We are blessed to live in a time and place where war is something most of us only stop to seriously think about twice a year. 100 years ago that was not the case, when nearly ten per cent of Australia’s entire population enlisted to fight in World War I.
Today it is relatively easy for us to forget that our nation has technically been at war since 2001. Armed conflict is literally on the other side of the world and, despite the threat of nuclear war, the horror and violence that still grips millions around the globe seems unimaginable to our peaceful lives in the lucky country.
So why do we have a public holiday to remember the fallen? The nature and meaning of Anzac Day has changed but it undoubtedly still carries cultural weight. Our hearts should swell with gratitude at the sacrifices made by others for the freedoms we take for granted - just as they should break for those still living through war, terror and oppression. As Christians, we are called to be agents of peace in a world at war with its creator.

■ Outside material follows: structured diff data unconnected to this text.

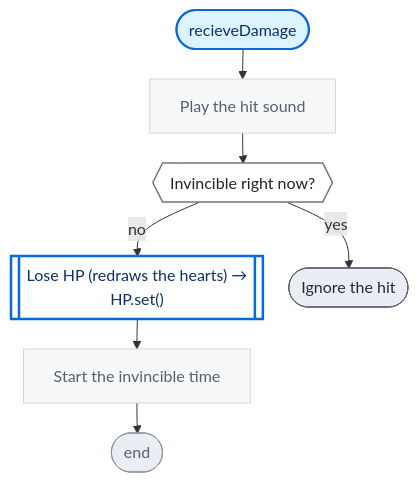
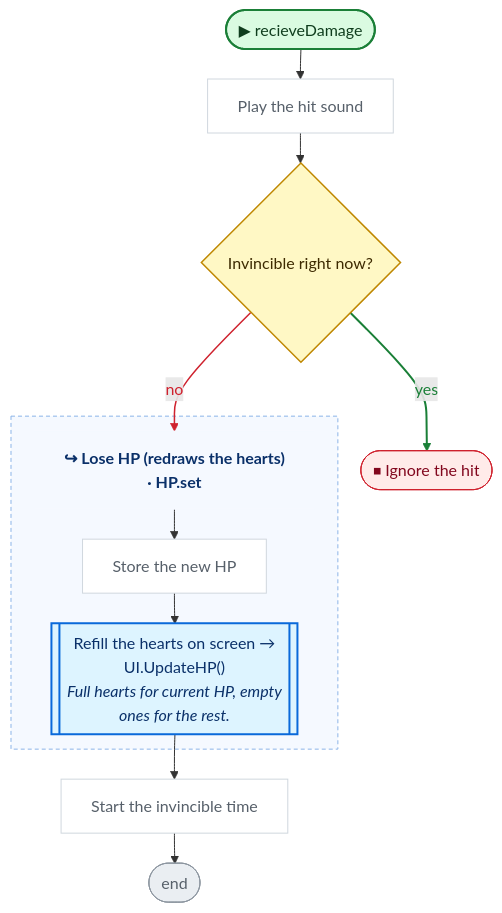
One commit to nataiai/Lord-of-the-Dungeon changed diagram 14 of 15 in CodeGraph~/graph/Player.cs.md. Above: the diagram before and after it, drawn with Mermaid. The commit also changed other lines of this file and 44 other files, not shown here.

````diff
--- a/CodeGraph~/graph/Player.cs.md
+++ b/CodeGraph~/graph/Player.cs.md
@@ -714,39 +834,56 @@
 ```mermaid
 ---
 config:
   flowchart:
     wrappingWidth: 260
     nodeSpacing: 26
     rankSpacing: 30
 ---
 flowchart TD
-  nS(["recieveDamage"])
+  nS(["▶ recieveDamage"])
   n699817["Play the hit sound"]
-  nae1302{{"Invincible right now?"}}
-  nd5bc76[["Lose HP (redraws the hearts) →<br>HP.set()"]]
+  nae1302{"Invincible right now?"}
+  nd5bc76_h["↪ Lose HP (redraws the hearts)<br>· HP.set"]
+  nd5bc76_n4250c3["Store the new HP"]
+  nd5bc76_n737072[["Refill the hearts on screen →<br>UI.UpdateHP()<br><i>Full hearts for current HP, empty</i><br><i>ones for the rest.</i>"]]
   na3ae39["Start the invincible time"]
   nE(["end"])
-  nb2e4fc(["Ignore the hit"])
+  nb2e4fc(["⏹ Ignore the hit"])
+  subgraph nd5bc76_g[" "]
+    nd5bc76_h
+    nd5bc76_n4250c3
+    nd5bc76_n737072
+  end
+  style nd5bc76_g fill:#f5f9ff,stroke:#8cb4e8,stroke-dasharray:4 3,color:#0a3069
   nS --> n699817
   n699817 --> nae1302
-  nae1302 -->|no| nd5bc76
+  nae1302 -->|no| nd5bc76_h
   nae1302 -->|yes| nb2e4fc
-  nd5bc76 --> na3ae39
   na3ae39 --> nE
-  classDef unity fill:#fff1c2,stroke:#9a6700,stroke-width:2px,color:#3b2300
-  classDef start fill:#ddf4ff,stroke:#0969da,stroke-width:2px,color:#0a3069
-  classDef calc fill:#f6f8fa,stroke:#d0d7de,color:#57606a
-  classDef calls fill:#ffffff,stroke:#0969da,stroke-width:2.5px,color:#0a3069
-  classDef cond fill:#ffffff,stroke:#6e7781,stroke-width:1.5px,color:#1f2328
-  classDef loop fill:#fbefff,stroke:#8250df,color:#3e1f79
-  classDef exit fill:#eaeef2,stroke:#57606a,color:#24292f
-  classDef wait fill:#fff8f0,stroke:#bc4c00,color:#4d1d00
+  nd5bc76_h --> nd5bc76_n4250c3
+  nd5bc76_n4250c3 --> nd5bc76_n737072
+  nd5bc76_n737072 --> na3ae39
+  linkStyle 2 stroke:#cf222e,stroke-width:1.5px,color:#cf222e
+  linkStyle 3 stroke:#1a7f37,stroke-width:2px,color:#1a7f37
+  classDef unity fill:#dafbe1,stroke:#1a7f37,stroke-width:2px,color:#0f3d1d
+  classDef start fill:#dafbe1,stroke:#1a7f37,stroke-width:2px,color:#0f3d1d
+  classDef calc fill:#ffffff,stroke:#d0d7de,color:#57606a
+  classDef calls fill:#ddf4ff,stroke:#0969da,stroke-width:2px,color:#0a3069
+  classDef ext fill:#ddf4ff,stroke:#0969da,stroke-width:2px,stroke-dasharray:5 3,color:#0a3069
+  classDef cond fill:#fff8c5,stroke:#bf8700,stroke-width:1.5px,color:#3d2a00
+  classDef loop fill:#f6f8fa,stroke:#57606a,color:#1f2328
+  classDef exit fill:#ffebe9,stroke:#cf222e,color:#82071e
+  classDef kill fill:#ffebe9,stroke:#cf222e,stroke-width:2px,color:#82071e
+  classDef spawn fill:#dafbe1,stroke:#1a7f37,stroke-width:2px,color:#0f3d1d
+  classDef wait fill:#fff1e5,stroke:#bc4c00,color:#4d1d00
   classDef fin fill:#eaeef2,stroke:#8c959f,color:#57606a
   classDef join fill:#d0d7de,stroke:#8c959f,color:#57606a
-  class n699817,na3ae39 calc
-  class nd5bc76 calls
+  classDef ghdr fill:#f5f9ff,stroke:#f5f9ff,color:#0a3069,font-weight:bold
+  class n699817,nd5bc76_n4250c3,na3ae39 calc
+  class nd5bc76_n737072 calls
   class nae1302 cond
   class nb2e4fc exit
   class nE fin
+  class nd5bc76_h ghdr
   class nS start
 ```
````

Anzac Day gives us the chance to reflect on how we can love and serve those in our world, and indeed our community, for whom war is still a horrible reality. It reminds us of some of the worst consequences of our sinful nature and our need for peace with God. And it encourages us to pray for the day God will shatter the bow and break the spear, bringing eternal peace.